━━ WORKING DATA ━━

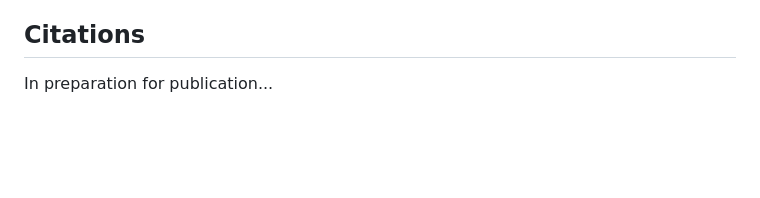
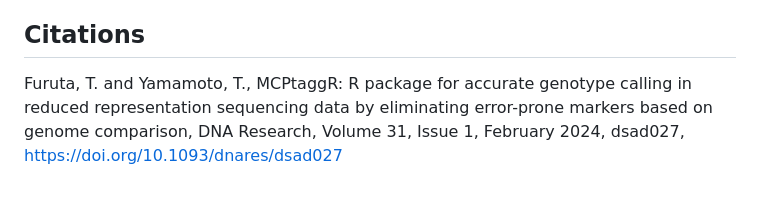
Before and after one commit to tomoyukif/MCPtaggR, a Markdown page: README.md, the part around the change. Drawn GitHub-style; blank space fills up the shorter version.

```diff
--- a/README.md
+++ b/README.md
@@ -72,4 +72,4 @@ devtools::install_github("tomoyukif/MCPtaggR", build_vignettes = FALSE)
 For more information see the [vignette](https://tomoyukif.github.io/MCPtaggR/).
 
 ## Citations
-In preparation for publication...
+Furuta, T. and Yamamoto, T., MCPtaggR: R package for accurate genotype calling in reduced representation sequencing data by eliminating error-prone markers based on genome comparison, DNA Research, Volume 31, Issue 1, February 2024, dsad027, https://doi.org/10.1093/dnares/dsad027
```
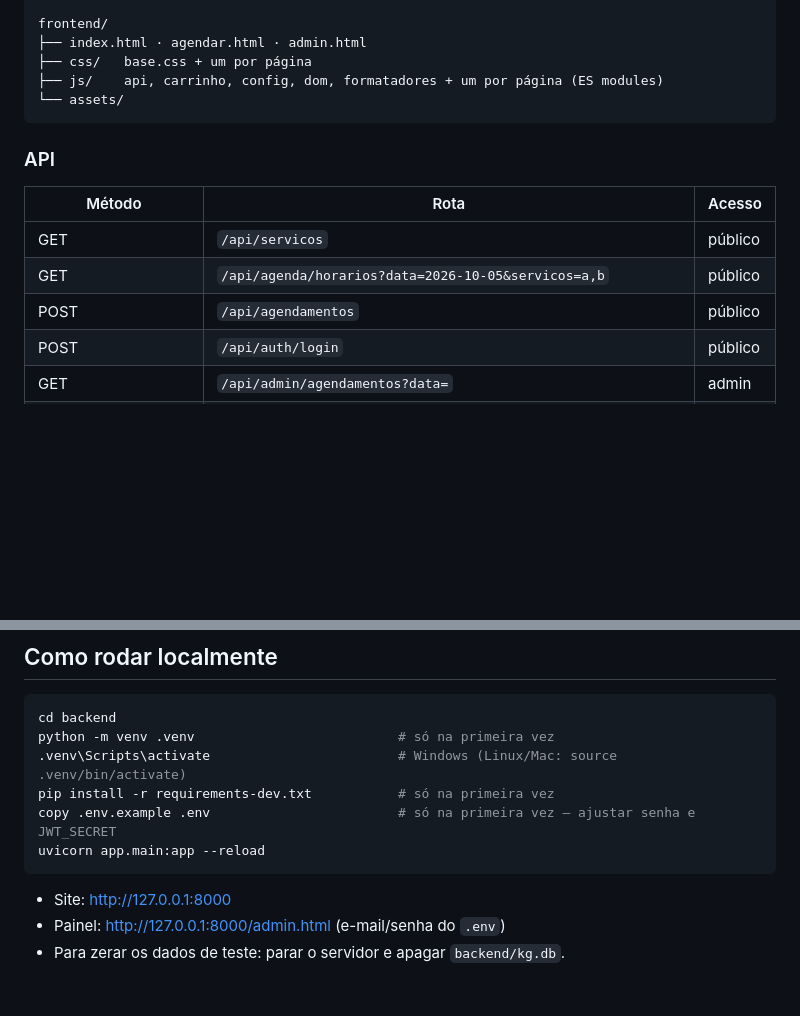
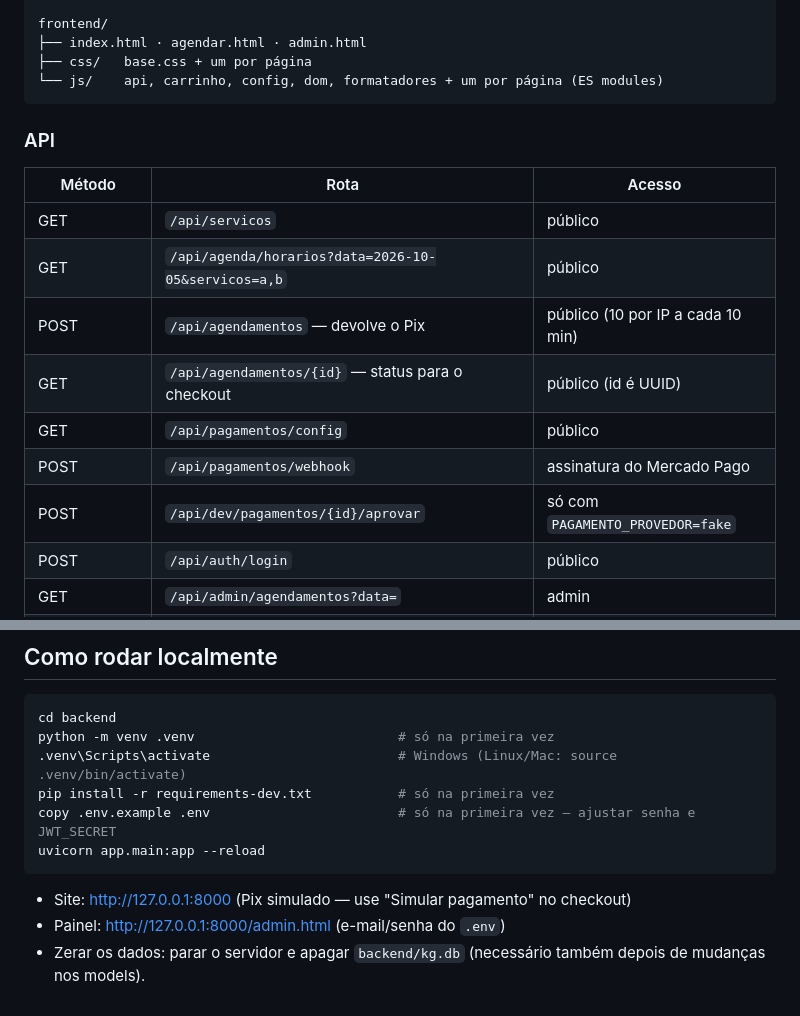
Before and after one commit to danifc123/kgmsaude, a Markdown page: PROXIMOS-PASSOS.md, 2 parts joined by grey strips. Drawn GitHub-style; blank space fills up the shorter version.

````diff
--- a/PROXIMOS-PASSOS.md
+++ b/PROXIMOS-PASSOS.md
@@ -123,8 +154,7 @@ backend/app/
 frontend/
 ├── index.html · agendar.html · admin.html
 ├── css/   base.css + um por página
-├── js/    api, carrinho, config, dom, formatadores + um por página (ES modules)
-└── assets/
+└── js/    api, carrinho, config, dom, formatadores + um por página (ES modules)
 ```
 
 ### API
@@ -133,7 +163,11 @@ frontend/
 |---|---|---|
 | GET | `/api/servicos` | público |
 | GET | `/api/agenda/horarios?data=2026-10-05&servicos=a,b` | público |
-| POST | `/api/agendamentos` | público |
+| POST | `/api/agendamentos` — devolve o Pix | público (10 por IP a cada 10 min) |
+| GET | `/api/agendamentos/{id}` — status para o checkout | público (id é UUID) |
+| GET | `/api/pagamentos/config` | público |
+| POST | `/api/pagamentos/webhook` | assinatura do Mercado Pago |
+| POST | `/api/dev/pagamentos/{id}/aprovar` | só com `PAGAMENTO_PROVEDOR=fake` |
 | POST | `/api/auth/login` | público |
 | GET | `/api/admin/agendamentos?data=` | admin |
 | PATCH | `/api/admin/agendamentos/{id}` — `{ "status": "CONFIRMADO" }` | admin |
@@ -154,6 +188,7 @@ copy .env.example .env                        # só na primeira vez — ajustar
 uvicorn app.main:app --reload
 ```
 
-- Site: http://127.0.0.1:8000
+- Site: http://127.0.0.1:8000 (Pix simulado — use "Simular pagamento" no checkout)
 - Painel: http://127.0.0.1:8000/admin.html (e-mail/senha do `.env`)
-- Para zerar os dados de teste: parar o servidor e apagar `backend/kg.db`.
+- Zerar os dados: parar o servidor e apagar `backend/kg.db` (necessário também
+  depois de mudanças nos models).
````
Also changed, not shown: other parts of PROXIMOS-PASSOS.md (+118 -87 lines).
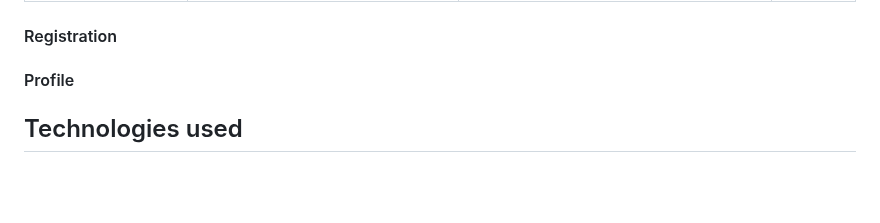
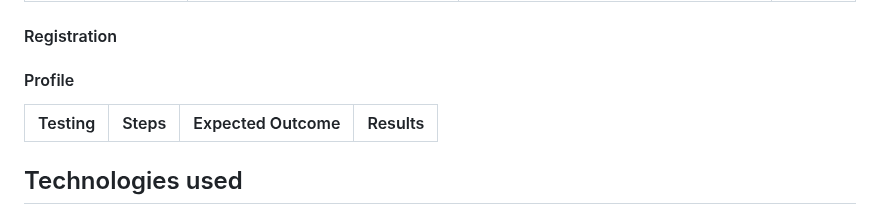
Before and after one commit to juanovt10/tracktales-blog, a Markdown page: README.md, the part around one of its changes. GitHub-like rendering; blank space fills up the shorter version.

Commit message:
Added testing documentation of board page

```diff
--- a/README.md
+++ b/README.md
@@ -85,6 +104,8 @@ Insert methodology here**
 #### Registration
 
 #### Profile
+| Testing  | Steps | Expected Outcome | Results |
+| - | - | - | - |
 
 
 ## Technologies used
```
Also changed, not shown: other parts of README.md (+19 -0 lines).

━━━

WHAT IS BEING ASKED> Restate the material above exactly. Exclude all pictures.

FINISHED TASK>
Before and after one commit to tomoyukif/MCPtaggR, a Markdown page: README.md, the part around the change. Drawn GitHub-style; blank space fills up the shorter version.

```diff
--- a/README.md
+++ b/README.md
@@ -72,4 +72,4 @@ devtools::install_github("tomoyukif/MCPtaggR", build_vignettes = FALSE)
 For more information see the [vignette](https://tomoyukif.github.io/MCPtaggR/).
 
 ## Citations
-In preparation for publication...
+Furuta, T. and Yamamoto, T., MCPtaggR: R package for accurate genotype calling in reduced representation sequencing data by eliminating error-prone markers based on genome comparison, DNA Research, Volume 31, Issue 1, February 2024, dsad027, https://doi.org/10.1093/dnares/dsad027
```
Before and after one commit to danifc123/kgmsaude, a Markdown page: PROXIMOS-PASSOS.md, 2 parts joined by grey strips. Drawn GitHub-style; blank space fills up the shorter version.

````diff
--- a/PROXIMOS-PASSOS.md
+++ b/PROXIMOS-PASSOS.md
@@ -123,8 +154,7 @@ backend/app/
 frontend/
 ├── index.html · agendar.html · admin.html
 ├── css/   base.css + um por página
-├── js/    api, carrinho, config, dom, formatadores + um por página (ES modules)
-└── assets/
+└── js/    api, carrinho, config, dom, formatadores + um por página (ES modules)
 ```
 
 ### API
@@ -133,7 +163,11 @@ frontend/
 |---|---|---|
 | GET | `/api/servicos` | público |
 | GET | `/api/agenda/horarios?data=2026-10-05&servicos=a,b` | público |
-| POST | `/api/agendamentos` | público |
+| POST | `/api/agendamentos` — devolve o Pix | público (10 por IP a cada 10 min) |
+| GET | `/api/agendamentos/{id}` — status para o checkout | público (id é UUID) |
+| GET | `/api/pagamentos/config` | público |
+| POST | `/api/pagamentos/webhook` | assinatura do Mercado Pago |
+| POST | `/api/dev/pagamentos/{id}/aprovar` | só com `PAGAMENTO_PROVEDOR=fake` |
 | POST | `/api/auth/login` | público |
 | GET | `/api/admin/agendamentos?data=` | admin |
 | PATCH | `/api/admin/agendamentos/{id}` — `{ "status": "CONFIRMADO" }` | admin |
@@ -154,6 +188,7 @@ copy .env.example .env                        # só na primeira vez — ajustar
 uvicorn app.main:app --reload
 ```
 
-- Site: http://127.0.0.1:8000
+- Site: http://127.0.0.1:8000 (Pix simulado — use "Simular pagamento" no checkout)
 - Painel: http://127.0.0.1:8000/admin.html (e-mail/senha do `.env`)
-- Para zerar os dados de teste: parar o servidor e apagar `backend/kg.db`.
+- Zerar os dados: parar o servidor e apagar `backend/kg.db` (necessário também
+  depois de mudanças nos models).
````
Also changed, not shown: other parts of PROXIMOS-PASSOS.md (+118 -87 lines).
Before and after one commit to juanovt10/tracktales-blog, a Markdown page: README.md, the part around one of its changes. GitHub-like rendering; blank space fills up the shorter version.

Commit message:
Added testing documentation of board page

```diff
--- a/README.md
+++ b/README.md
@@ -85,6 +104,8 @@ Insert methodology here**
 #### Registration
 
 #### Profile
+| Testing  | Steps | Expected Outcome | Results |
+| - | - | - | - |
 
 
 ## Technologies used
```
Also changed, not shown: other parts of README.md (+19 -0 lines).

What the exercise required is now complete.